**Work instructions**
Copy out, from the entries below, each line holding the string "size".

User interface change data:

------------------------------------------------------------------------

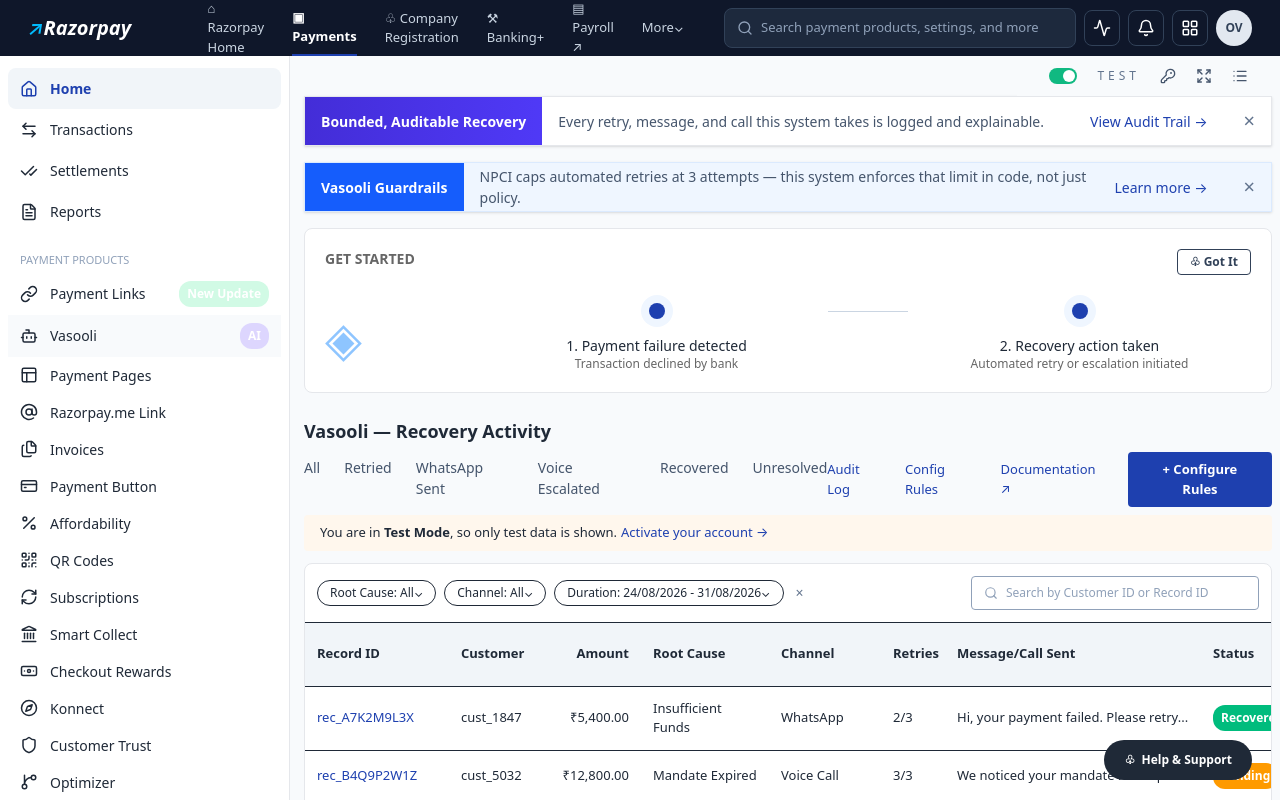
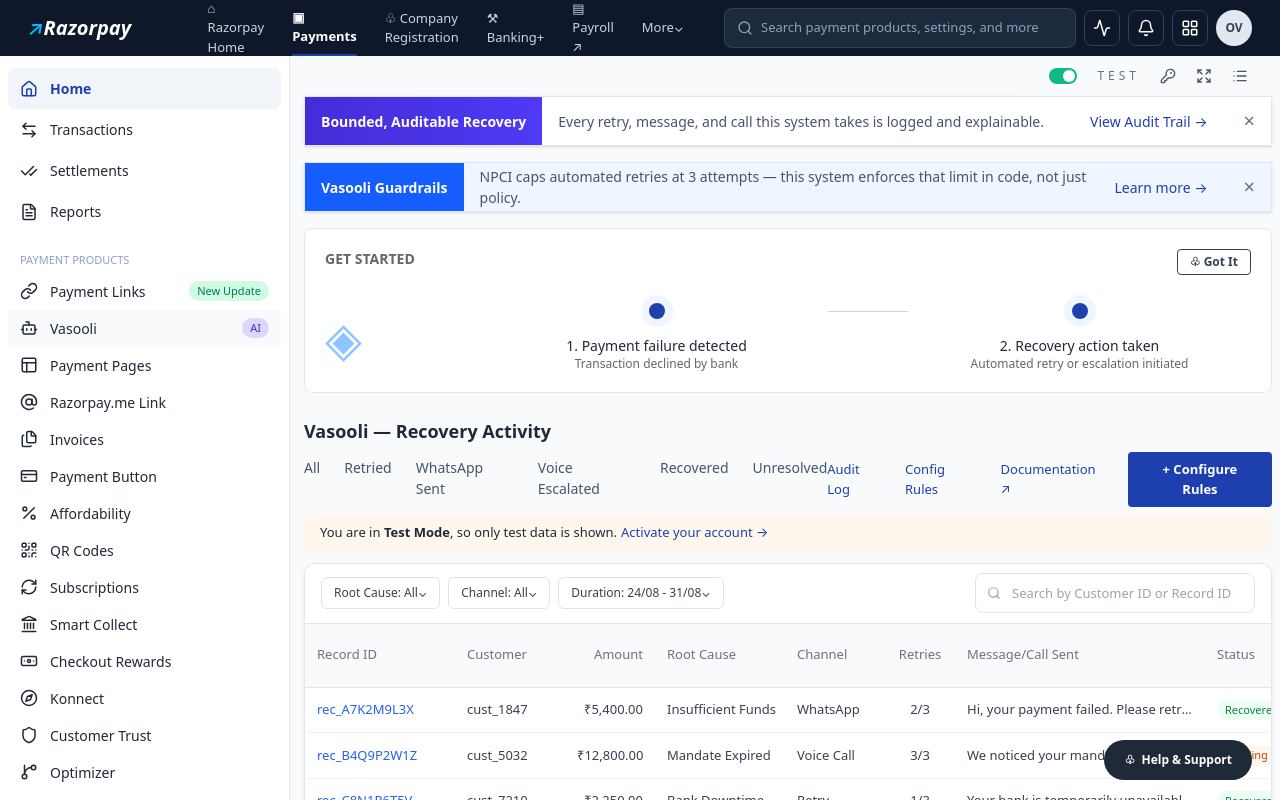
Before and after one commit to Om-Varma12/vasooli, a React (Vite) app in the folder frontend/: page / in a window 1280 px wide. Shown: the top 800 px of the page. Built offline with nearby package versions, Linux system fonts and the light colour scheme.

Commit message:
style(frontend): overhaul RecoveryTable UI to match Razorpay dashboard reference

```diff
--- a/frontend/src/components/features/RecoveryTable.tsx
+++ b/frontend/src/components/features/RecoveryTable.tsx
@@ -9,38 +9,40 @@ interface RecoveryTableProps {
 
 export const RecoveryTable: React.FC<RecoveryTableProps> = ({ data }) => {
   return (
-    <section className="bg-white border border-line rounded-lg overflow-hidden">
-      <div className="flex justify-between items-center p-3 border-b">
+    <section className="bg-white border border-[#e5e7eb] rounded-xl overflow-hidden shadow-sm">
+      <div className="flex justify-between items-center p-4 h-[60px] border-b border-[#e5e7eb] bg-white">
         <div className="flex gap-2">
-          <button className="border rounded-full px-3 py-1 text-xs hover:bg-slate-50">
-            Root Cause: All⌄
-          </button>
-          <button className="border rounded-full px-3 py-1 text-xs hover:bg-slate-50">
-            Channel: All⌄
-          </button>
-          <button className="border rounded-full px-3 py-1 text-xs hover:bg-slate-50">
-            Duration: 24/08/2026 - 31/08/2026⌄
-          </button>
-          <button className="text-slate-500 px-1 hover:text-black">×</button>
+          {['Root Cause: All', 'Channel: All', 'Duration: 24/08 - 31/08'].map((filter) => (
+            <button
+              key={filter}
+              className="px-3 py-1.5 bg-white border border-[#dfe3e8] rounded-md text-[12px] text-[#374151] hover:bg-[#f8fafc] transition-colors"
+            >
+              {filter}⌄
+            </button>
+          ))}
         </div>
-        <div className="border rounded px-3 py-2 w-72 text-slate-400 text-xs flex gap-2 items-center bg-white">
-          <Search size={14} />
-          <span>Search by Customer ID or Record ID</span>
+        <div className="relative">
+          <Search size={14} className="absolute left-3 top-1/2 -translate-y-1/2 text-[#9ca3af]" />
+          <input
+            type="text"
+            placeholder="Search by Customer ID or Record ID"
+            className="pl-9 pr-3 py-2 w-[280px] h-10 border border-[#dfe3e8] rounded-lg text-[13px] placeholder:text-[#9ca3af] focus:outline-none focus:ring-1 focus:ring-blue-500 bg-white"
+          />
         </div>
       </div>
-      <div className="scroll overflow-auto">
-        <table className="w-full text-[13px] table-fixed">
-          <thead className="bg-slate-100 text-left">
-            <tr>
-              <th className="p-3 w-36">Record ID</th>
-              <th className="p-3 w-24">Customer</th>
-              <th className="p-3 w-24 text-right">Amount</th>
-              <th className="p-3 w-32">Root Cause</th>
-              <th className="p-3 w-28">Channel</th>
-              <th className="p-3 w-16">Retries</th>
-              <th className="p-3 w-64">Message/Call Sent</th>
-              <th className="p-3 w-24">Status</th>
-              <th className="p-3">Promise Captured</th>
+      <div className="overflow-x-auto">
+        <table className="w-full text-[13px] table-fixed border-collapse">
+          <thead className="bg-[#f8fafc] text-left">
+            <tr className="h-[44px]">
+              <th className="p-3 w-[150px] text-[#6b7280] font-medium border-b border-[#e5e7eb]">Record ID</th>
+              <th className="p-3 w-[110px] text-[#6b7280] font-medium border-b border-[#e5e7eb]">Customer</th>
+              <th className="p-3 w-[90px] text-right text-[#6b7280] font-medium border-b border-[#e5e7eb]">Amount</th>
+              <th className="p-3 w-[130px] text-[#6b7280] font-medium border-b border-[#e5e7eb]">Root Cause</th>
+              <th className="p-3 w-[100px] text-[#6b7280] font-medium border-b border-[#e5e7eb]">Channel</th>
+              <th className="p-3 w-[70px] text-center text-[#6b7280] font-medium border-b border-[#e5e7eb]">Retries</th>
+              <th className="p-3 w-[250px] text-[#6b7280] font-medium border-b border-[#e5e7eb]">Message/Call Sent</th>
+              <th className="p-3 w-[110px] text-[#6b7280] font-medium border-b border-[#e5e7eb]">Status</th>
+              <th className="p-3 w-[120px] text-center text-[#6b7280] font-medium border-b border-[#e5e7eb]">Promise Captured</th>
             </tr>
           </thead>
           <tbody>
@@ -50,7 +52,7 @@ export const RecoveryTable: React.FC<RecoveryTableProps> = ({ data }) => {
           </tbody>
         </table>
       </div>
-      <div className="text-center text-muted text-xs py-4">
+      <div className="text-center text-[#6b7280] text-[12px] py-4 bg-white">
         Showing 1–{data.length}
       </div>
     </section>
--- a/frontend/src/components/features/RecoveryTableRow.tsx
+++ b/frontend/src/components/features/RecoveryTableRow.tsx
@@ -15,23 +15,41 @@ export const RecoveryTableRow: React.FC<RecoveryTableRowProps> = ({ record }) =>
   };
 
   return (
-    <tr className="table-row border-t text-left">
-      <td className="p-3 text-blue font-medium">{record.id}</td>
-      <td className="p-3">{record.customer}</td>
-      <td className="p-3 text-right">{record.amount}</td>
-      <td className="p-3">{record.rootCause}</td>
-      <td className="p-3">{record.channel}</td>
-      <td className="p-3">{record.retries}</td>
-      <td className="p-3 truncate max-w-xs" title={record.message}>
+    <tr className="group transition-colors duration-150 bg-white hover:bg-[#f8fafc] border-b border-[#f1f3f5]">
+      <td className="p-3 whitespace-nowrap">
+        <span className="text-[#2563eb] font-medium cursor-pointer hover:text-blue-700 transition-colors">
+          {record.id}
+        </span>
+      </td>
+      <td className="p-3 whitespace-nowrap text-[#374151]">
+        {record.customer}
+      </td>
+      <td className="p-3 whitespace-nowrap text-right text-[#374151] font-medium">
+        {record.amount}
+      </td>
+      <td className="p-3 whitespace-nowrap text-[#374151]">
+        {record.rootCause}
+      </td>
+      <td className="p-3 whitespace-nowrap text-[#374151]">
+        {record.channel}
+      </td>
+      <td className="p-3 whitespace-nowrap text-[#374151] text-center">
+        {record.retries}
+      </td>
+      <td className="p-3 whitespace-nowrap text-[#374151] truncate max-w-xs" title={record.message}>
         {record.message}
       </td>
-      <td className="p-3">
+      <td className="p-3 whitespace-nowrap">
         <Badge variant={statusVariant[record.status]}>
           {record.status}
         </Badge>
       </td>
-      <td className={`p-3 ${record.promiseCaptured === '✓' ? 'text-emerald-600' : ''}`}>
-        {record.promiseCaptured}
+      <td className="p-3 whitespace-nowrap text-center">
+        {record.promiseCaptured === '✓' ? (
+          <span className="text-[#16a34a] font-medium">✓</span>
+        ) : (
+          <span className="text-[#9ca3af]">—</span>
+        )}
       </td>
     </tr>
   );
--- a/frontend/src/components/ui/Badge.tsx
+++ b/frontend/src/components/ui/Badge.tsx
@@ -6,20 +6,18 @@ interface BadgeProps {
 }
 
 const variantStyles = {
-  recovered: 'bg-emerald-500',
-  pending: 'bg-amber-500',
-  unresolved: 'bg-red-500',
-  stopped: 'bg-gray-500',
-  info: 'bg-blue-500',
-  ai: 'bg-[var(--lav)] text-indigo-700',
-  update: 'bg-[var(--mint)] text-emerald-700',
+  recovered: 'bg-[#ecfdf3] text-[#15803d]',
+  pending: 'bg-[#fff7ed] text-[#c2410c]',
+  unresolved: 'bg-[#fef2f2] text-[#dc2626]',
+  stopped: 'bg-[#f3f4f6] text-[#4b5563]',
+  info: 'bg-blue-100 text-blue-700',
+  ai: 'bg-[#ddd6fe] text-indigo-700',
+  update: 'bg-[#d1fae5] text-emerald-700',
 };
 
 export const Badge: React.FC<BadgeProps> = ({ children, variant }) => {
-  const isSpecial = ['ai', 'update'].includes(variant);
-
   return (
-    <span className={`status-badge ${isSpecial ? variantStyles[variant] : variantStyles[variant]}`}>
+    <span className={`px-2 py-0.5 rounded-full text-[11px] font-medium inline-flex items-center ${variantStyles[variant]}`}>
       {children}
     </span>
   );
--- a/frontend/src/index.css
+++ b/frontend/src/index.css
@@ -1,111 +1 @@
-:root {
-  --text: #6b6375;
-  --text-h: #08060d;
-  --bg: #fff;
-  --border: #e5e4e7;
-  --code-bg: #f4f3ec;
-  --accent: #aa3bff;
-  --accent-bg: rgba(170, 59, 255, 0.1);
-  --accent-border: rgba(170, 59, 255, 0.5);
-  --social-bg: rgba(244, 243, 236, 0.5);
-  --shadow:
-    rgba(0, 0, 0, 0.1) 0 10px 15px -3px, rgba(0, 0, 0, 0.05) 0 4px 6px -2px;
-
-  --sans: system-ui, 'Segoe UI', Roboto, sans-serif;
-  --heading: system-ui, 'Segoe UI', Roboto, sans-serif;
-  --mono: ui-monospace, Consolas, monospace;
-
-  font: 18px/145% var(--sans);
-  letter-spacing: 0.18px;
-  color-scheme: light dark;
-  color: var(--text);
-  background: var(--bg);
-  font-synthesis: none;
-  text-rendering: optimizeLegibility;
-  -webkit-font-smoothing: antialiased;
-  -moz-osx-font-smoothing: grayscale;
-
-  @media (max-width: 1024px) {
-    font-size: 16px;
-  }
-}
-
-@media (prefers-color-scheme: dark) {
-  :root {
-    --text: #9ca3af;
-    --text-h: #f3f4f6;
-    --bg: #16171d;
-    --border: #2e303a;
-    --code-bg: #1f2028;
-    --accent: #c084fc;
-    --accent-bg: rgba(192, 132, 252, 0.15);
-    --accent-border: rgba(192, 132, 252, 0.5);
-    --social-bg: rgba(47, 48, 58, 0.5);
-    --shadow:
-      rgba(0, 0, 0, 0.4) 0 10px 15px -3px, rgba(0, 0, 0, 0.25) 0 4px 6px -2px;
-  }
-
-  #social .button-icon {
-    filter: invert(1) brightness(2);
-  }
-}
-
-#root {
-  width: 1126px;
-  max-width: 100%;
-  margin: 0 auto;
-  text-align: center;
-  border-inline: 1px solid var(--border);
-  min-height: 100svh;
-  display: flex;
-  flex-direction: column;
-  box-sizing: border-box;
-}
-
-body {
-  margin: 0;
-}
-
-h1,
-h2 {
-  font-family: var(--heading);
-  font-weight: 500;
-  color: var(--text-h);
-}
-
-h1 {
-  font-size: 56px;
-  letter-spacing: -1.68px;
-  margin: 32px 0;
-  @media (max-width: 1024px) {
-    font-size: 36px;
-    margin: 20px 0;
-  }
-}
-h2 {
-  font-size: 24px;
-  line-height: 118%;
-  letter-spacing: -0.24px;
-  margin: 0 0 8px;
-  @media (max-width: 1024px) {
-    font-size: 20px;
-  }
-}
-p {
-  margin: 0;
-}
-
-code,
-.counter {
-  font-family: var(--mono);
-  display: inline-flex;
-  border-radius: 4px;
-  color: var(--text-h);
-}
-
-code {
-  font-size: 15px;
-  line-height: 135%;
-  padding: 4px 8px;
-  background: var(--code-bg);
-}
+/* Empty file to prevent conflicts with globals.css */
```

------------------------------------------------------------------------

**Expected answer**
-          <Search size={14} />
+          <Search size={14} className="absolute left-3 top-1/2 -translate-y-1/2 text-[#9ca3af]" />
-    font-size: 16px;
-  font-size: 56px;
-    font-size: 36px;
-  font-size: 24px;
-    font-size: 20px;
-  font-size: 15px;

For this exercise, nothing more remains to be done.